## Information

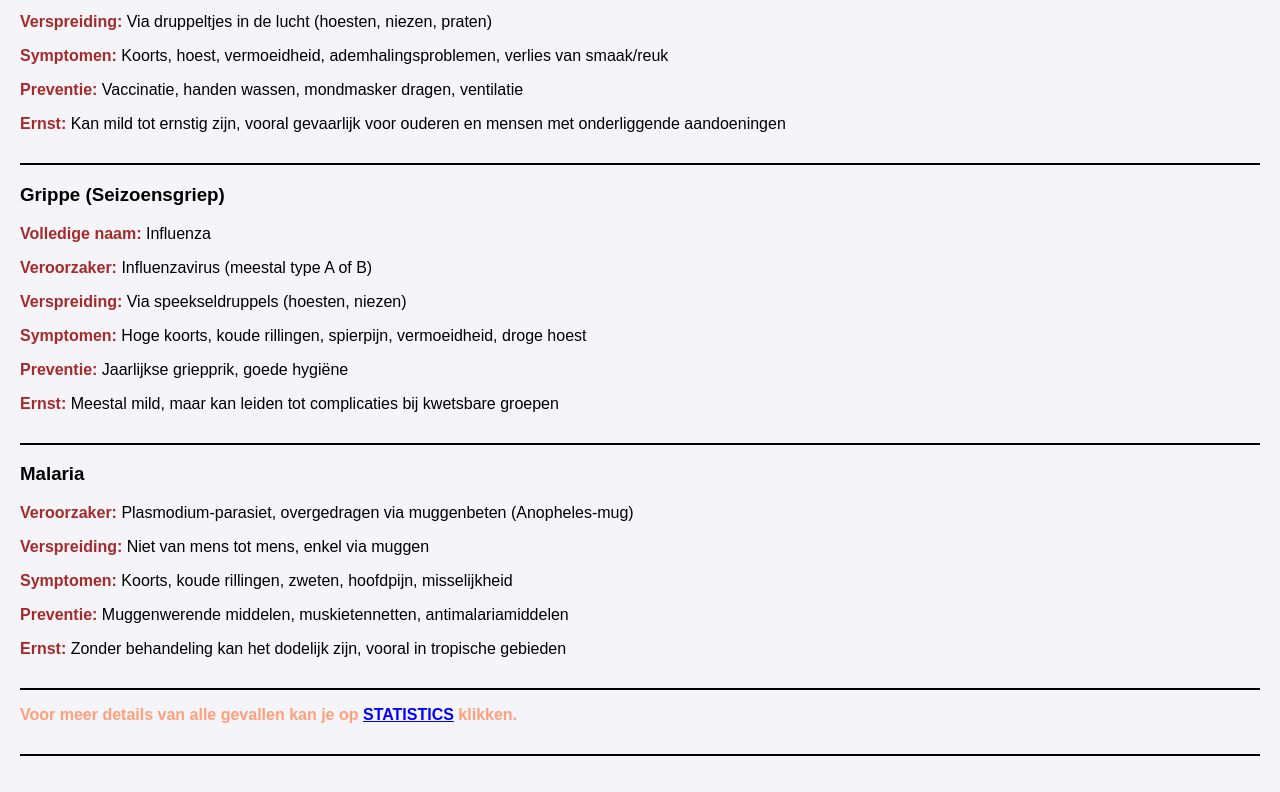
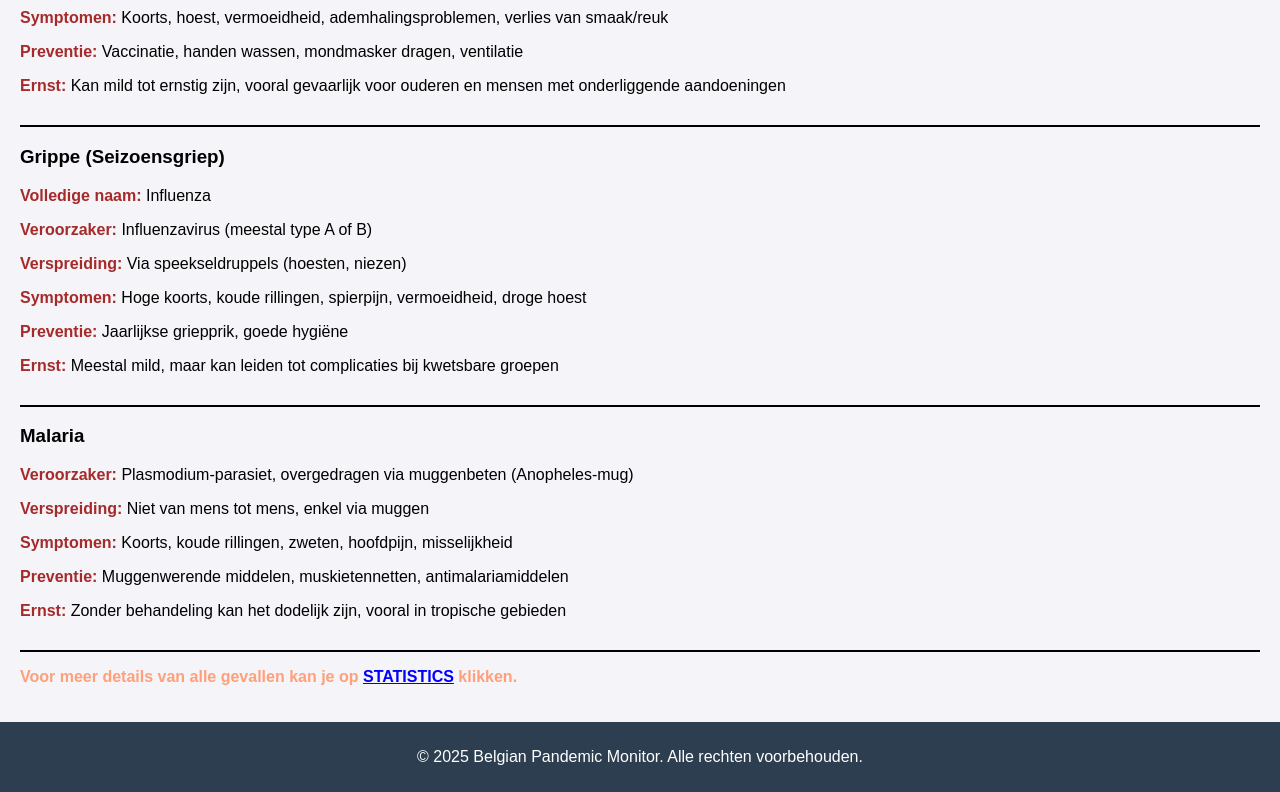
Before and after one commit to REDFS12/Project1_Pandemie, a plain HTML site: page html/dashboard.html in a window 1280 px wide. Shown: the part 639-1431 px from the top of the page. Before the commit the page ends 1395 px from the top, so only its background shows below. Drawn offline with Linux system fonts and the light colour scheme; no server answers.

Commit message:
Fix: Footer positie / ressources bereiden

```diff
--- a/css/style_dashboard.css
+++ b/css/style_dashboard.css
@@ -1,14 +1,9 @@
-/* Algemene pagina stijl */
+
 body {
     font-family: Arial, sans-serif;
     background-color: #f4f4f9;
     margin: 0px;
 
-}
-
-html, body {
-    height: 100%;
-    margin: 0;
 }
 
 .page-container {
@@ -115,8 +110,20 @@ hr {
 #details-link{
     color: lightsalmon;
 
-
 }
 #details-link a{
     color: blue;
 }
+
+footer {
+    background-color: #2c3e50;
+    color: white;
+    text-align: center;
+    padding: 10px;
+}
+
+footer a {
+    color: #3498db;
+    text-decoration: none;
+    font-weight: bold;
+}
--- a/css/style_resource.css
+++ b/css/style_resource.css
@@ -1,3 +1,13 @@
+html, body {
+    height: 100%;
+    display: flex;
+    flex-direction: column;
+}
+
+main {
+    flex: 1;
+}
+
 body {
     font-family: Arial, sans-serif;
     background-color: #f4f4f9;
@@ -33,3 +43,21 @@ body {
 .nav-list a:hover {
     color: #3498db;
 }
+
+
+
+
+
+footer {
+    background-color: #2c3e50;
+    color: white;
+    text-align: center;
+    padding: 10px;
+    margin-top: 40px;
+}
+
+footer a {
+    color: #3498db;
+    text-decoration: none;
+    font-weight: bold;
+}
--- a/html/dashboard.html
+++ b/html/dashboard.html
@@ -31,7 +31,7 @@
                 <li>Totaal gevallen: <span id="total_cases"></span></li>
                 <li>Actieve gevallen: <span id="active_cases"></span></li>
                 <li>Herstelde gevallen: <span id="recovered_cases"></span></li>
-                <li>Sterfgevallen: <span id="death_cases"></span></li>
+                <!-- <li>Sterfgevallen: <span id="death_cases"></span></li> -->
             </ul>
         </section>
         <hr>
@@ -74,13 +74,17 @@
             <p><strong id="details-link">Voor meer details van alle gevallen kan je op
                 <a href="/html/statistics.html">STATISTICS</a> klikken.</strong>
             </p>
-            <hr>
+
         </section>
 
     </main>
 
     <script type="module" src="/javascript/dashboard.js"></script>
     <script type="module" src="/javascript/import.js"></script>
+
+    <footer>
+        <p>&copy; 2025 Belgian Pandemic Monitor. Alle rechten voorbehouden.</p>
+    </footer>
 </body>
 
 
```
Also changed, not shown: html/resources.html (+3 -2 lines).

---

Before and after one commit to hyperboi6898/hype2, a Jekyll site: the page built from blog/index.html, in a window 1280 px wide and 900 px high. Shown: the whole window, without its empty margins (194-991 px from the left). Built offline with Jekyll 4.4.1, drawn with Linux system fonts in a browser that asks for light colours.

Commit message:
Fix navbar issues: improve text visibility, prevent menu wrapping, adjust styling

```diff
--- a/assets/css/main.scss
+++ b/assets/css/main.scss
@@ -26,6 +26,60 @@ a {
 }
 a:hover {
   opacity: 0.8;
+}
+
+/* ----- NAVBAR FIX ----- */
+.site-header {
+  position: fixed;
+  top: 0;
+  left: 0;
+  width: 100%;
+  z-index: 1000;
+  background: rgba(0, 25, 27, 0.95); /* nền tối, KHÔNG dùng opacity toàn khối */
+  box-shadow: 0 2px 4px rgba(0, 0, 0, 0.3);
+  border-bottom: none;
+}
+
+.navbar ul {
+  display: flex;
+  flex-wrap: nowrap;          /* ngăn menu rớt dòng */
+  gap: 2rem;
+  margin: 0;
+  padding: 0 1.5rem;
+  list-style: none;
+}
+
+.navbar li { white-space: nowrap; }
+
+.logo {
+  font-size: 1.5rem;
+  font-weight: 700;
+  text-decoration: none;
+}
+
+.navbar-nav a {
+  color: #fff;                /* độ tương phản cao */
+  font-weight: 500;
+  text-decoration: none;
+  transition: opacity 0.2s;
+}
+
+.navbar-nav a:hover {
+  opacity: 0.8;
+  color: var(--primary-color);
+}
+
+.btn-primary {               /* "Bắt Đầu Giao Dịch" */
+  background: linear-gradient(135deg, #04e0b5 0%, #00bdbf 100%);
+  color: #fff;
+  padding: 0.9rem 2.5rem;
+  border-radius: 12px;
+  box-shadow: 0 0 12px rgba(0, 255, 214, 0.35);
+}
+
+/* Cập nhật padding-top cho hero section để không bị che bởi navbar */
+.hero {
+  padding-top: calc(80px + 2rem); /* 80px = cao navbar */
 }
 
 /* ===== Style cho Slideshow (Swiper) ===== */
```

## Task to complete
Line count for the word "main": tally the lines in the records that include it and give only the result.

## Output of the exercise
4